8:40 – “…we hope things will proceed in bits and pieces towards our production cars”
9:26 – “I’ve been in General Motors for 31 years and I am always impressed with General Motors capability. When we decide to do something, there’s no one in the world that can do it better”
Learning from looking back
This video hits on a combination of notes, including true vision about where the industry was heading to an over-optimistic view about how things would turn out. It even shows unwavering loyalty to the same GM corporate culture that was to blame for the problems the company faced over the following years.
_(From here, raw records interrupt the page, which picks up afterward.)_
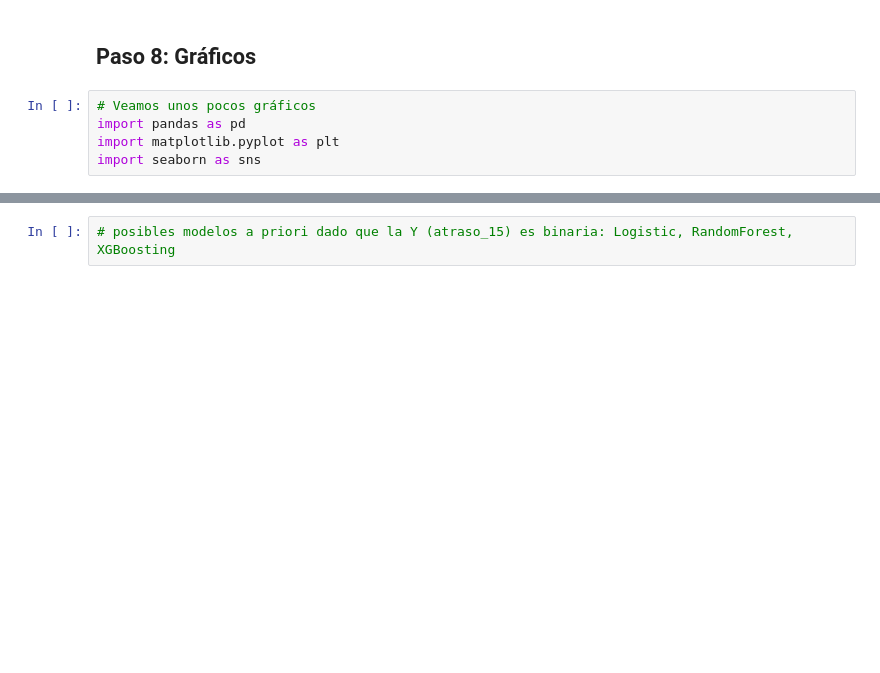
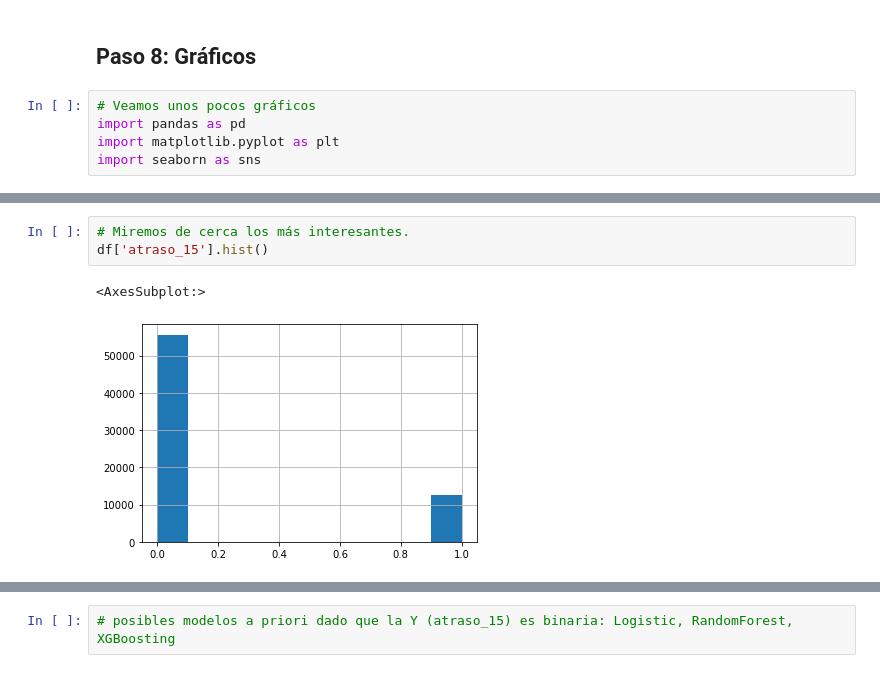
Before and after one commit to DarkHamlet/ChallDSLatam, a Jupyter notebook: solution.ipynb, the cells around one changed output, grey strips where cells are left out. Saved outputs shown, nothing was run; the diff lists cells and outputs as text; blank space fills up the shorter version.

```diff
--- a/solution.ipynb
+++ b/solution.ipynb
@@ -607,0 +1224,6 @@ Miremos la correlación entre atraso_15 (la que nos importa) y MES, hay una corr
+# %%
+# Miremos de cerca los más interesantes.
+df['atraso_15'].hist()
+# %% [output]
+<AxesSubplot:>
+[figure, added]
```
Also changed, not shown: parts of 97 cells of this notebook.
Perhaps the most over-ambitious prediction comes from Don Runckle, who optimistically thought that the world would see a lot of small family sized compact cars being sold by the year 2000 or 2005. As we now know, those years did everything but sell small compact cars. Don’t forget the most iconic brand of the early 21st century, HUMMER. Fortunately, Don kept his vision and today leads EcoMotors designing high-efficiency engines.
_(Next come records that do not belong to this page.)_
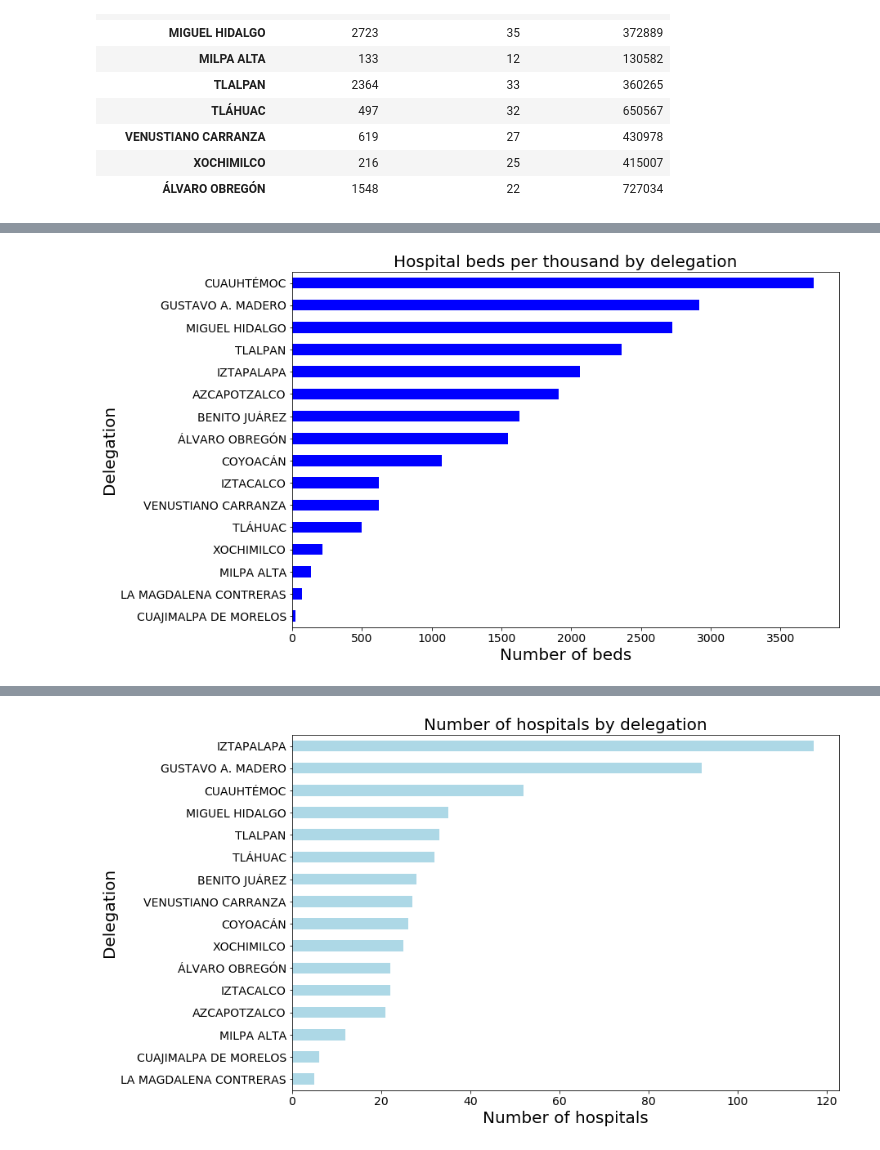
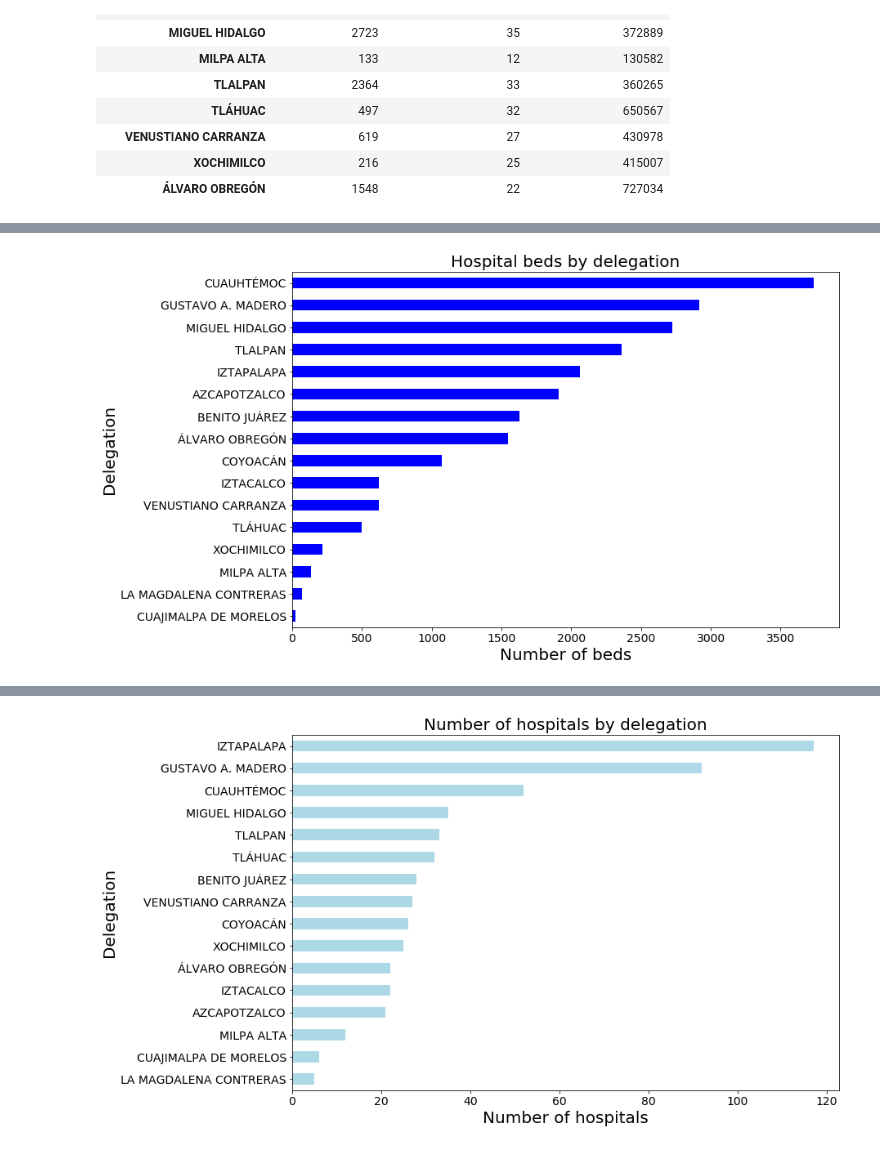
Before and after one commit to JoannePeel/healthcare-data-analysis, a Jupyter notebook: main.ipynb, the cells around one changed output, grey strips where cells are left out. Saved outputs shown, nothing was run; the diff lists cells and outputs as text; code cells hidden in the pictures.

```diff
--- a/main.ipynb
+++ b/main.ipynb
@@ -294,3 +294,5 @@ total_df_beds['BEDS PER 1000'] = total_df_beds['BEDS PER 1000'].map("{:,.2f}".fo
 total_df_beds
 
 total_df_beds.to_csv('data_output/beds_hospitals_by_delegation.csv')
+total_df_beds["BEDS PER 1000"] = pd.to_numeric(total_df_beds["BEDS PER 1000"])
+total_df_beds
@@ -297,12 +318,12 @@ total_df_beds.to_csv('data_output/beds_hospitals_by_delegation.csv')
 # %%
 total_df_beds = total_df_beds.sort_values("TOTAL DE CAMAS", ascending=True)
 total_df_beds['TOTAL DE CAMAS'].plot(kind="barh", figsize=(12,8), legend = False, facecolor = 'blue')
-plt.title("Hospital beds per thousand by delegation").set_size(20)
+plt.title("Hospital beds by delegation").set_size(20)
 plt.xlabel("Number of beds").set_size(20)
 plt.ylabel("Delegation").set_size(20)
 plt.tick_params(axis="x", labelsize=14)
 plt.tick_params(axis="y", labelsize=14)
 plt.savefig("figures/number_of_bed_by_delegation.png")
 plt.show()
 # %% [output]
-[figure, old version]
+[figure, new version]
```
Also changed, not shown: parts of 2 cells of this notebook, 4 other files.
Other ideas born with the concept, such as the removable engine & transmission are still revolutionary and unimplemented today. Even the theory that small compact cars would be a big seller eventually came to fruition…but a dozen years after GM thought they would. Even today in 2012, the car to get closest to 100-MPG is the Chevrolet Volt, which isn’t selling as well as GM had hoped. However, while GM engineers discussed a variety of powertrains for the Ultralite, including all-electric, the idea of a hybrid powertrain didn’t seem to be on the table in 1992. We now know that starting in 1996, GM would lease the all-electric EV1, but that’s whole story in itself.
Some ideas presented are a glimpse into the future turned reality. Some are close but never made it. For example, LED taillights are common these days but fiber optic headlights are not. An airbag for every passenger is expected in 2012 but widely-adopted use of carbon fiber is still years into the future.
The Ultralite concept later went on to be featured in two movies (Demolition Man & Bicentennial Man) and one TV show (seaQuest DSV) because of it’s futuristic and unusual shape.
But a cold wind was about to roll into General Motors in the years after the concept was introduced. The past paragraph of the video’s description, uploaded by someone involved in the project, says it all:
A second roller chasis body was constructed intended for full engineering ongoing development. However, a major GM corporate change happened: the project team was disbanded, the execs retired or reassigned and the R&D was stopped. The Ultralite project was placed into the GM archives where it stays to this day..
If you’re interested, here’s more info on the GM Ultralite